◆ **Work required**:
Write out each record exactly and skip every image.

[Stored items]
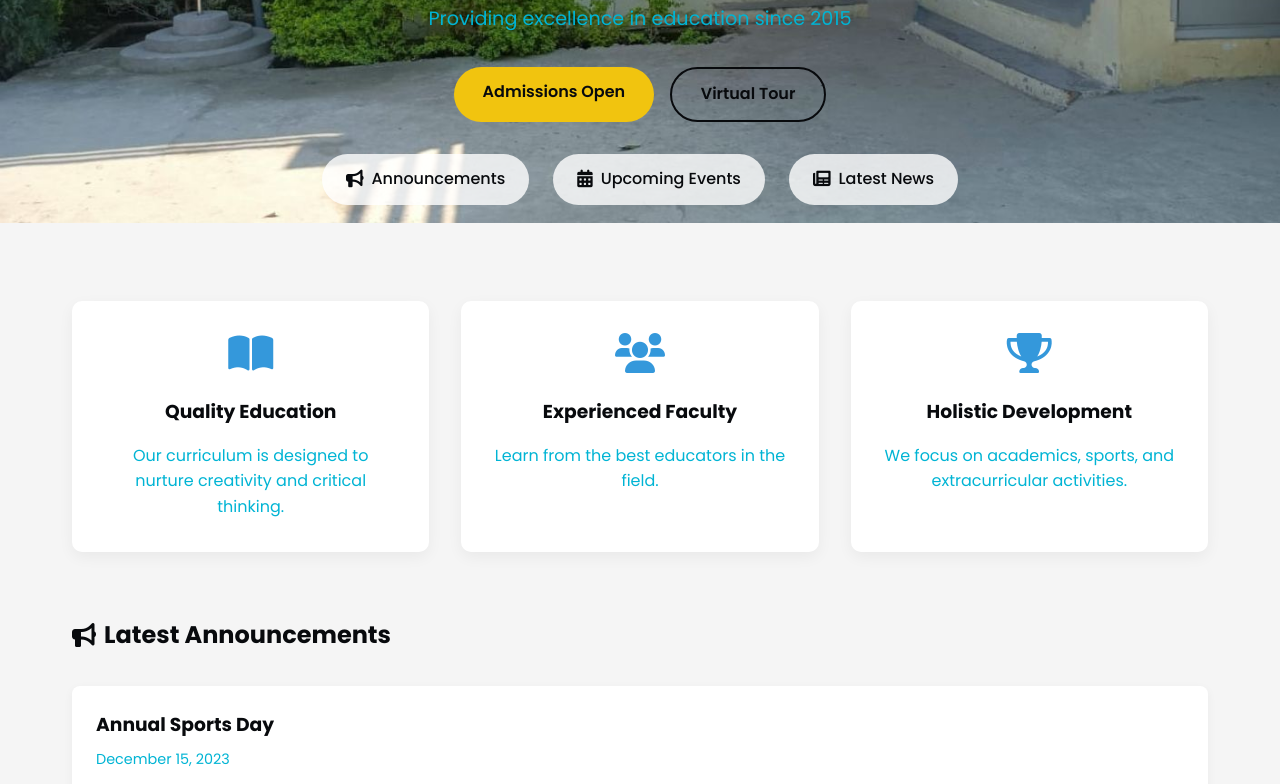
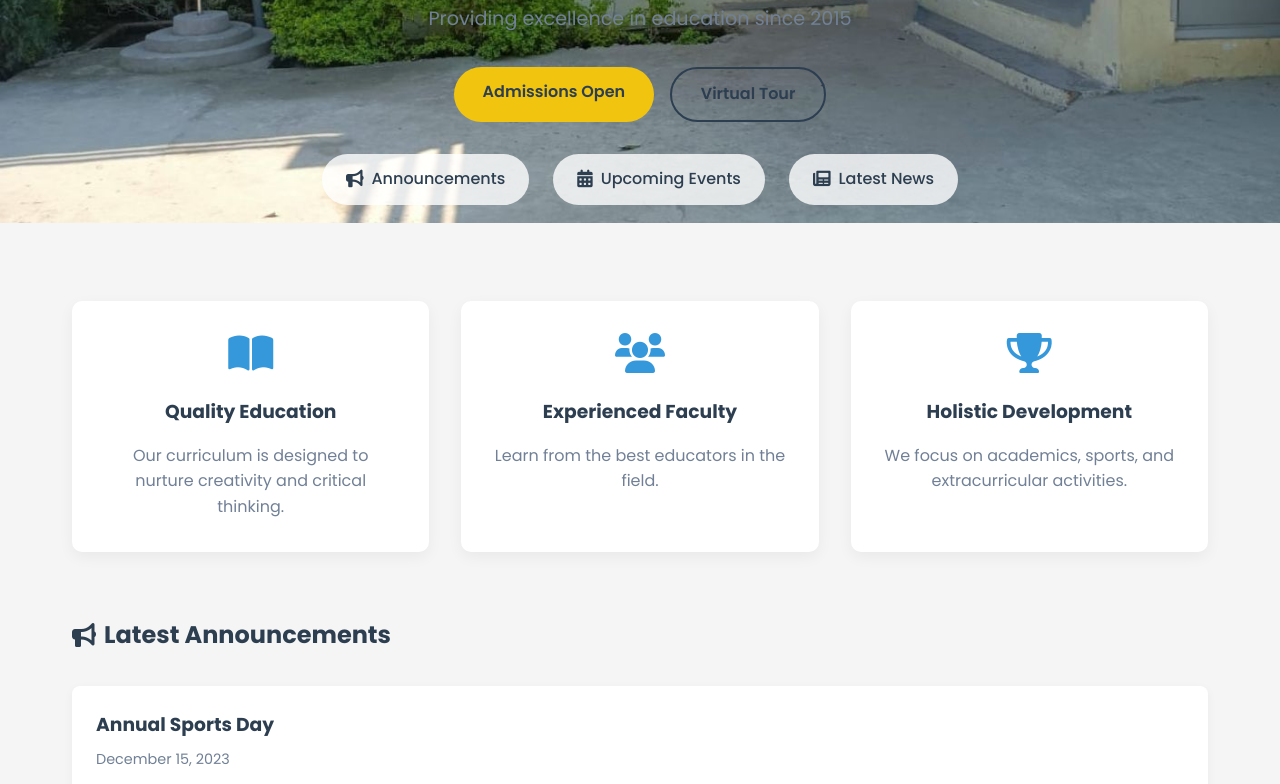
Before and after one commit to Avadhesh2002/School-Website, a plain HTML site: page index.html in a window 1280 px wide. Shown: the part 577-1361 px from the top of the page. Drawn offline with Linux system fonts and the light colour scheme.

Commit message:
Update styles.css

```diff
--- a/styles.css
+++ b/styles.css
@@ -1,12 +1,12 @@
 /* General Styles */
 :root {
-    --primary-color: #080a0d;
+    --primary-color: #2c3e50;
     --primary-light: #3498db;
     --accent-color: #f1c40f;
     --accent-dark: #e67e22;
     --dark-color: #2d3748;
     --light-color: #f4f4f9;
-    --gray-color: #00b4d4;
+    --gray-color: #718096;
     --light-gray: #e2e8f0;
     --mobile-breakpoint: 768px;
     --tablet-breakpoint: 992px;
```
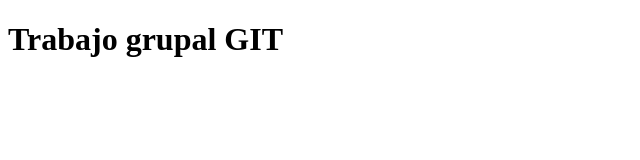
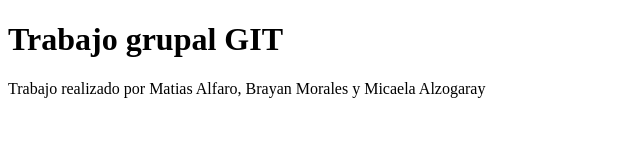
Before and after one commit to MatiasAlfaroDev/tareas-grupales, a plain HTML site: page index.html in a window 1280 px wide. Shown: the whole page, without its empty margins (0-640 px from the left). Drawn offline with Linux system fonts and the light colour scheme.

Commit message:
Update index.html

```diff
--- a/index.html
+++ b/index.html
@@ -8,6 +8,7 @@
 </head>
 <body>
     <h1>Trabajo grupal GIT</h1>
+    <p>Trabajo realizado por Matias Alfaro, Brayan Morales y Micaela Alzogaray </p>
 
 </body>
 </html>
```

◆ **Reply to the task**:
Before and after one commit to Avadhesh2002/School-Website, a plain HTML site: page index.html in a window 1280 px wide. Shown: the part 577-1361 px from the top of the page. Drawn offline with Linux system fonts and the light colour scheme.

Commit message:
Update styles.css

```diff
--- a/styles.css
+++ b/styles.css
@@ -1,12 +1,12 @@
 /* General Styles */
 :root {
-    --primary-color: #080a0d;
+    --primary-color: #2c3e50;
     --primary-light: #3498db;
     --accent-color: #f1c40f;
     --accent-dark: #e67e22;
     --dark-color: #2d3748;
     --light-color: #f4f4f9;
-    --gray-color: #00b4d4;
+    --gray-color: #718096;
     --light-gray: #e2e8f0;
     --mobile-breakpoint: 768px;
     --tablet-breakpoint: 992px;
```
Before and after one commit to MatiasAlfaroDev/tareas-grupales, a plain HTML site: page index.html in a window 1280 px wide. Shown: the whole page, without its empty margins (0-640 px from the left). Drawn offline with Linux system fonts and the light colour scheme.

Commit message:
Update index.html

```diff
--- a/index.html
+++ b/index.html
@@ -8,6 +8,7 @@
 </head>
 <body>
     <h1>Trabajo grupal GIT</h1>
+    <p>Trabajo realizado por Matias Alfaro, Brayan Morales y Micaela Alzogaray </p>
 
 </body>
 </html>
```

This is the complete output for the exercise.